“I can tell you that none of us have lost hope,” said Miami-Dade Fire Rescue Capt. Eddy Alarcon. “We’ll march up to that pile and start hammering away and cutting away in hopes that we can find somebody… We’re always praying for somebody to be alive, but at the very least it gives some closure to the families waiting to hear from their loved ones.”
US and international teams are looking for bedrooms buried under 13-16 feet of concrete, said Col. Golan Vach, commander of the Israeli National Rescue Unit.
Alarcon said he has no idea how long the rescue and recovery efforts will go on, especially seeing as the round-the-clock work has barely scratched the surface of removing the debris. But he said the crews were motivated by understanding the perspective of the families.
And many in the community are looking for ways they can help those impacted as well.
Surfside Mayor Charles Burkett said that over $1.9 million has been raised to help those affected as of Tuesday, and some of those donations made to SupportSurfside.org have already been distributed to at least a dozen families in need and a handful of nonprofits.
The building’s tennis center has been transformed. Now, it functions as a respite for the first responders, and the walls are adorned with flowers and photos memorializing those who are unaccounted for and the 12 who have died.
“In September I’m going to go back with the kids, but Stella and Grace are not going to be there. It makes my heart break,” Hernandez told the station.
Escapes and rescues
Those who survived the collapse have told harrowing stories of their escapes.
Iliana Monteagudo, 64, woke up in the middle of the night Thursday to a strange sound. Then, she saw a crack snaking down her wall.
“I start going down, fast, and I hear crack, crack, crack,” she said. “I start to scream, ‘Come on God, I want to see my son, I want to see my grandson. Don’t let me die in this condition.'”
Once outside she called her son to say she was OK, but that the building behind her had collapsed.
“Three seconds separate me, the life to the death.

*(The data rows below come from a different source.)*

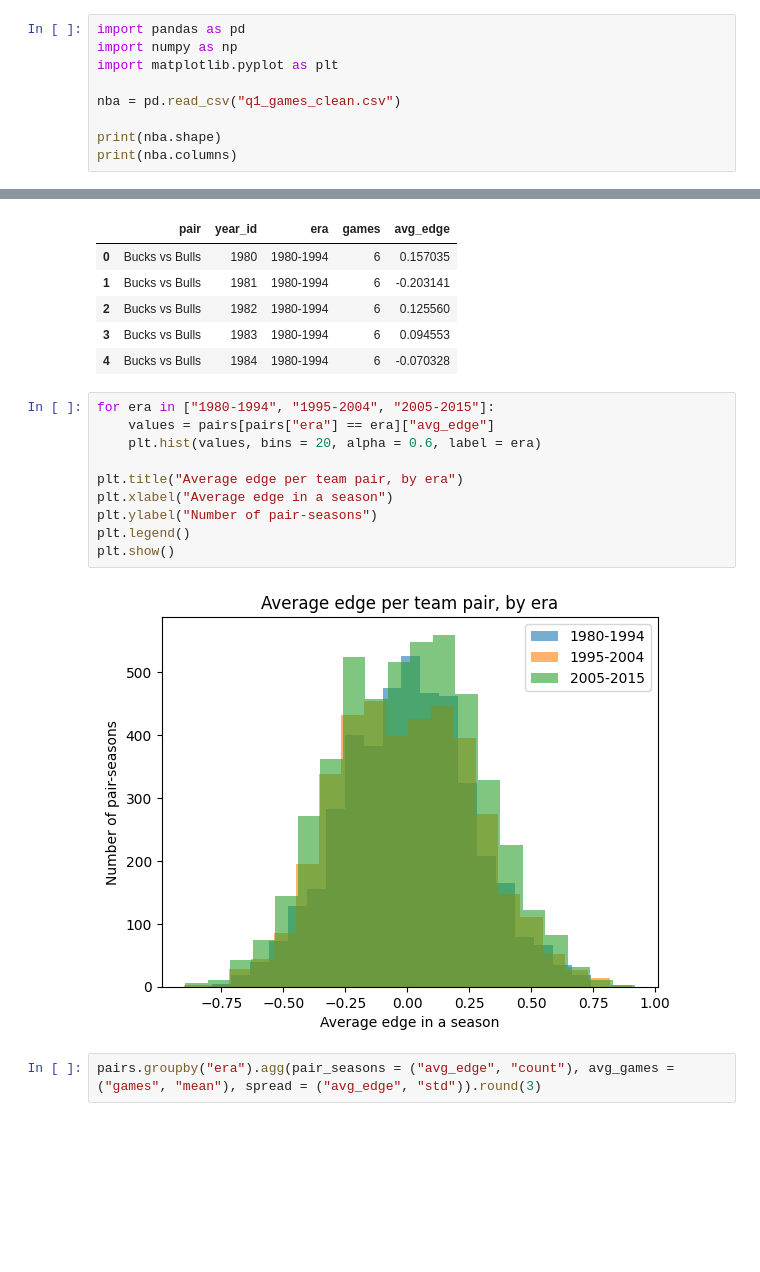
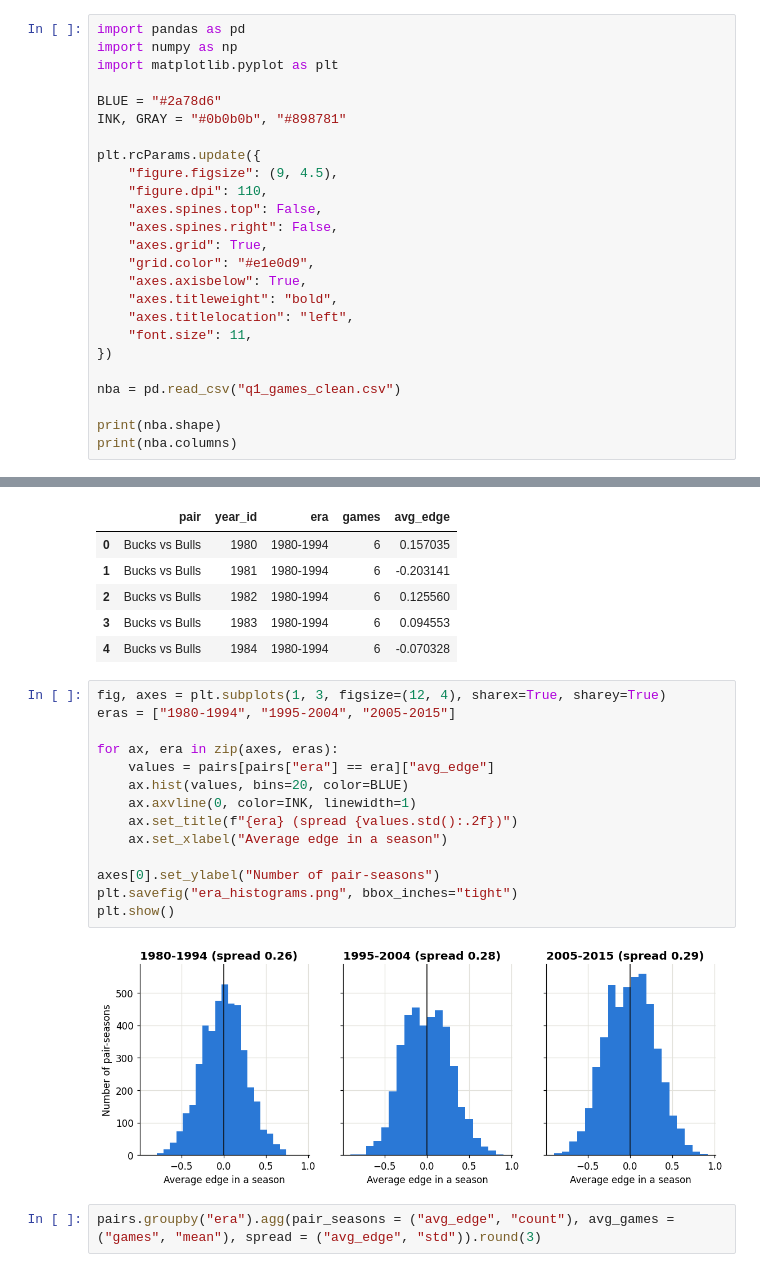
Before and after one commit to wllamjp/NSDC-NBA-Analysis, a Jupyter notebook: Eras & Pace/E&P_matchup_EDA.ipynb, the cells around one changed output, grey strips where cells are left out. Saved outputs shown, nothing was run; the diff lists cells and outputs as text; blank space fills up the shorter version.

```diff
--- a/Eras & Pace/E&P_matchup_EDA.ipynb
+++ b/Eras & Pace/E&P_matchup_EDA.ipynb
@@ -20,6 +20,22 @@ import pandas as pd
 import numpy as np
 import matplotlib.pyplot as plt
 
+BLUE = "#2a78d6"
+INK, GRAY = "#0b0b0b", "#898781"
+
+plt.rcParams.update({
+    "figure.figsize": (9, 4.5),
+    "figure.dpi": 110,
+    "axes.spines.top": False,
+    "axes.spines.right": False,
+    "axes.grid": True,
+    "grid.color": "#e1e0d9",
+    "axes.axisbelow": True,
+    "axes.titleweight": "bold",
+    "axes.titlelocation": "left",
+    "font.size": 11,
+})
+
 nba = pd.read_csv("q1_games_clean.csv")
 
 print(nba.shape)
@@ -173,17 +189,21 @@ era
 | 3 | Bucks vs Bulls | 1983 | 1980-1994 | 6 | 0.094553 |
 | 4 | Bucks vs Bulls | 1984 | 1980-1994 | 6 | -0.070328 |
 # %%
-for era in ["1980-1994", "1995-2004", "2005-2015"]:
+fig, axes = plt.subplots(1, 3, figsize=(12, 4), sharex=True, sharey=True)
+eras = ["1980-1994", "1995-2004", "2005-2015"]
+
+for ax, era in zip(axes, eras):
     values = pairs[pairs["era"] == era]["avg_edge"]
-    plt.hist(values, bins = 20, alpha = 0.6, label = era)
+    ax.hist(values, bins=20, color=BLUE)
+    ax.axvline(0, color=INK, linewidth=1)
+    ax.set_title(f"{era} (spread {values.std():.2f})")
+    ax.set_xlabel("Average edge in a season")
 
-plt.title("Average edge per team pair, by era")
-plt.xlabel("Average edge in a season")
-plt.ylabel("Number of pair-seasons")
-plt.legend()
+axes[0].set_ylabel("Number of pair-seasons")
+plt.savefig("era_histograms.png", bbox_inches="tight")
 plt.show()
 # %% [output]
-[figure, old version]
+[figure, new version]
 # %%
 pairs.groupby("era").agg(pair_seasons = ("avg_edge", "count"), avg_games = ("games", "mean"), spread = ("avg_edge", "std")).round(3)
 # %% [output]
```
Also changed, not shown: parts of 4 cells of this notebook.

Three seconds,” she told the station.
Sara Nir’s daughter had gone to take a shower and her son was keeping busy when Nir heard what sounded like construction noises around 1:10 a.m. She went to talk to the security guard about the noise in the night but was interrupted by a big boom and the garage collapsing.
She ran back to grab her family, she told CNN, and together they escaped. Two loud booming noises later and all they could see were white clouds from the dust.
Esther Gorfinkel, 88, was carried out of the building by neighbors as she headed slowly down the staircase.
“I saw the sky. I knew I will be safe,” Gorfinkel said.
Engineers looking for ‘trigger events’
Because of the collapse, a building audit is underway across the county, and that audit has already uncovered serious issues, said Miami-Dade Mayor Daniella Levine Cava.
“Just last night, our building officer notified one of those properties, a building in northeast Dade, that four balconies must be immediately closed to residents due to safety conditions,” Levine Cava said at a news conference Tuesday.
“We’re taking swift action to immediately identify and address any outstanding issues with the buildings that have not yet completed their 40-year certification process — that’s our priority right now,” she said.
Levine Cava said she expects all issues the audit turns up will be addressed in a matter of weeks.
“In hindsight, they should have made more noise. They had this report, they had a report, it said very clearly, ‘Your building is in bad shape,'” she said.
“We have months and years to dig into what happened, and we’re going to. The board is already in the process of hiring an engineer to also try to figure out what happened, and they will be evaluating who’s responsible.”
Allyn Kilsheimer, a structural engineer who has investigated the World Trade Center and the Oklahoma City bombing, has been hired by the city to investigate the collapse.
Engineers are looking to see what the “trigger event” was for the collapse, Kilsheimer told CNN’s John Berman.
Kilsheimer said the investigation will take a long time and that they would be looking at all of the possible scenarios
CNN’s Kay Jones, Camille Furst, Jason Hanna, Gregory Lemos and Hollie Silverman contributed to this report.